Pune: Doctors said that there is an urgent need to spread awareness about tuberculosis (TB) in the country. They emphasised that TB claims more lives than swine flu every year. Private practitioners should report TB cases to the government authorities to ensure the patients get the benefits.
Speaking to media on Friday, Joint Director of TB & Leprosy and State TB Officer Dr Padmaja Jogewar said that according to the Global TB Report 2018, an estimated 4.1 lakh people die of TB every year in India.
“The burden of suffering and economic loss caused by TB is an affront to our conscience despite the fact that it is a curable and preventable disease. The Central government has aimed to ‘End TB by 2025’. The National Strategic Plan (NSP) for Tuberculosis Elimination 2017 to 2025 lays out a roadmap for identifying the ‘missing million’ TB cases and averting the deaths due to the disease in India every year,” said Dr Jogewar.
She added the NSP lays out bold steps to move toward TB elimination, mandating notification of all TB cases, integrating the programme with general health services and expanding and streamlining diagnostics and multi-drug resistant-TB and TB-HIV services.
“Maharashtra is the second most populous state in the country and was the first large state to be fully covered under the Revised National TB Control Program (RNTCP) in 2003. The State has 79 reporting units, three state TB training and demonstration centres, three state drug stores, 517 sub-district units (TU), 1,520 designated microscopy centres and over 30,000 treatment support centres, all testimony to the commitment of the State government to fight TB,” said Dr Jogewar.
“Many patients take treatment from private doctors. So, they do not get the benefit provided by the government,” said Dr Jogewar.
Speaking during the interaction, Professor of Pulmonary Medicine at the DY Patil Medical College and Senior Pulmonologist from Pimpri Chinchwad Dr Tushar Sahasrabudhe said that the private and public sectors together can help patients get better services.
“With both sectors working together, there will be compulsory TB notification from the private sector. Hence, the actual prevalence of TB can be highlighted. Private players can update their knowledge with the help of government plans,” said Dr Sahasrabudhe.
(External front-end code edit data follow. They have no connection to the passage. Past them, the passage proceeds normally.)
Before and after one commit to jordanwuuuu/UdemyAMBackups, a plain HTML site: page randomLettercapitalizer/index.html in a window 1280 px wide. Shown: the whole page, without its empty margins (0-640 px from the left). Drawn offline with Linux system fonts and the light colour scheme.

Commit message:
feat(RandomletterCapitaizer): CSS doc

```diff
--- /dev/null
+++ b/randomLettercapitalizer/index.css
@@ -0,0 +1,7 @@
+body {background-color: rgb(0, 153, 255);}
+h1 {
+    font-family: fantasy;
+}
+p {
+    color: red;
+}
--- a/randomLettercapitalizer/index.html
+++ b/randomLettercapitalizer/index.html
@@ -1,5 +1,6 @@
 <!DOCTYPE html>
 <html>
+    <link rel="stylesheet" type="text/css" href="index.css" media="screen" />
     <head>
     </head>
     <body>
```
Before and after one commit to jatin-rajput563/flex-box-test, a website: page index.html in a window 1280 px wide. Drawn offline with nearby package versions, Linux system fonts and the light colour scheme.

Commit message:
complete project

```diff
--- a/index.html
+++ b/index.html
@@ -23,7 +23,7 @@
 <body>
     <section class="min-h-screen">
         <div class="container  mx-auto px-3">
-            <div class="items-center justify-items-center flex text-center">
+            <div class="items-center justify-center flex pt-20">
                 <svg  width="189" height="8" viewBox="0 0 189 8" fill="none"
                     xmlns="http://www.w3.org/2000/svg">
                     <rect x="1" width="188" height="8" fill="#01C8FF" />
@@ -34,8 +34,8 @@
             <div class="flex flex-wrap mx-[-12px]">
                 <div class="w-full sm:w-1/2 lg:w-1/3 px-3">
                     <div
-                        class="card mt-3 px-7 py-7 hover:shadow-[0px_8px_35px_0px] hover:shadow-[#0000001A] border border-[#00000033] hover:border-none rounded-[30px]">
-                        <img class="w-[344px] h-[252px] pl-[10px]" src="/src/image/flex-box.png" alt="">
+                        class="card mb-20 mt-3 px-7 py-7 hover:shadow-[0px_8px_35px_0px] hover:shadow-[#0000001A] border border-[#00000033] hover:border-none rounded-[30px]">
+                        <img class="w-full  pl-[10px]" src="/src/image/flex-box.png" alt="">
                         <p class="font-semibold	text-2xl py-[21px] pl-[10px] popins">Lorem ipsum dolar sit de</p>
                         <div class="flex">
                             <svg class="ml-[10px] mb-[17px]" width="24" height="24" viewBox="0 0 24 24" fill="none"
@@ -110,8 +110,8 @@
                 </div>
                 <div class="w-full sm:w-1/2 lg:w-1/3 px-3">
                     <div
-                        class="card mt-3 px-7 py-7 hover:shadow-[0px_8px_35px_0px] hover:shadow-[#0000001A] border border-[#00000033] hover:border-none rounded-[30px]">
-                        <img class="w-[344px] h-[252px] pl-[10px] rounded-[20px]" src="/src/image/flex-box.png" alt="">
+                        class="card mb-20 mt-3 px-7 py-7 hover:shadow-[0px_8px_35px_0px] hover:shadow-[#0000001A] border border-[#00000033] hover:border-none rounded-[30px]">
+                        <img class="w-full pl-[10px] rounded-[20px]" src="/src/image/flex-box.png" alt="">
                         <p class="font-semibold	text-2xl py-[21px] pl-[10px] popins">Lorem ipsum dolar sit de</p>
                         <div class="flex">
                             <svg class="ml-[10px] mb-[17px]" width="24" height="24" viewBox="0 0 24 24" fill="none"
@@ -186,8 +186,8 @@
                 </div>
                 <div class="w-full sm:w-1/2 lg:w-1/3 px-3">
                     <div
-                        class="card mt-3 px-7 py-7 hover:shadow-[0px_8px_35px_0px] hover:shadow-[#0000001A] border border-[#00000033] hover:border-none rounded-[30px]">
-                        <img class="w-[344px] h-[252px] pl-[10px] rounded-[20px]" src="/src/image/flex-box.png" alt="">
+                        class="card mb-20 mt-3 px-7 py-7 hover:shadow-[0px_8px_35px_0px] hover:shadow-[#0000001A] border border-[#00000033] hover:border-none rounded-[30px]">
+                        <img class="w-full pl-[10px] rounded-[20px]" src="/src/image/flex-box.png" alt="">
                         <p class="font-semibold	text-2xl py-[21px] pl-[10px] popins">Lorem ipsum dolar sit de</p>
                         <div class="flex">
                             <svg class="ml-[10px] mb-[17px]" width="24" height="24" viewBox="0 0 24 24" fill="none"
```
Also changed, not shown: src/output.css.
He said the private sector can also contribute to patients, who expect confidentiality due to social stigma. “A lot of patients need personal attention and counselling for managing family issues, managing co-morbidities, availability round the clock and reachability can cater for a larger population.”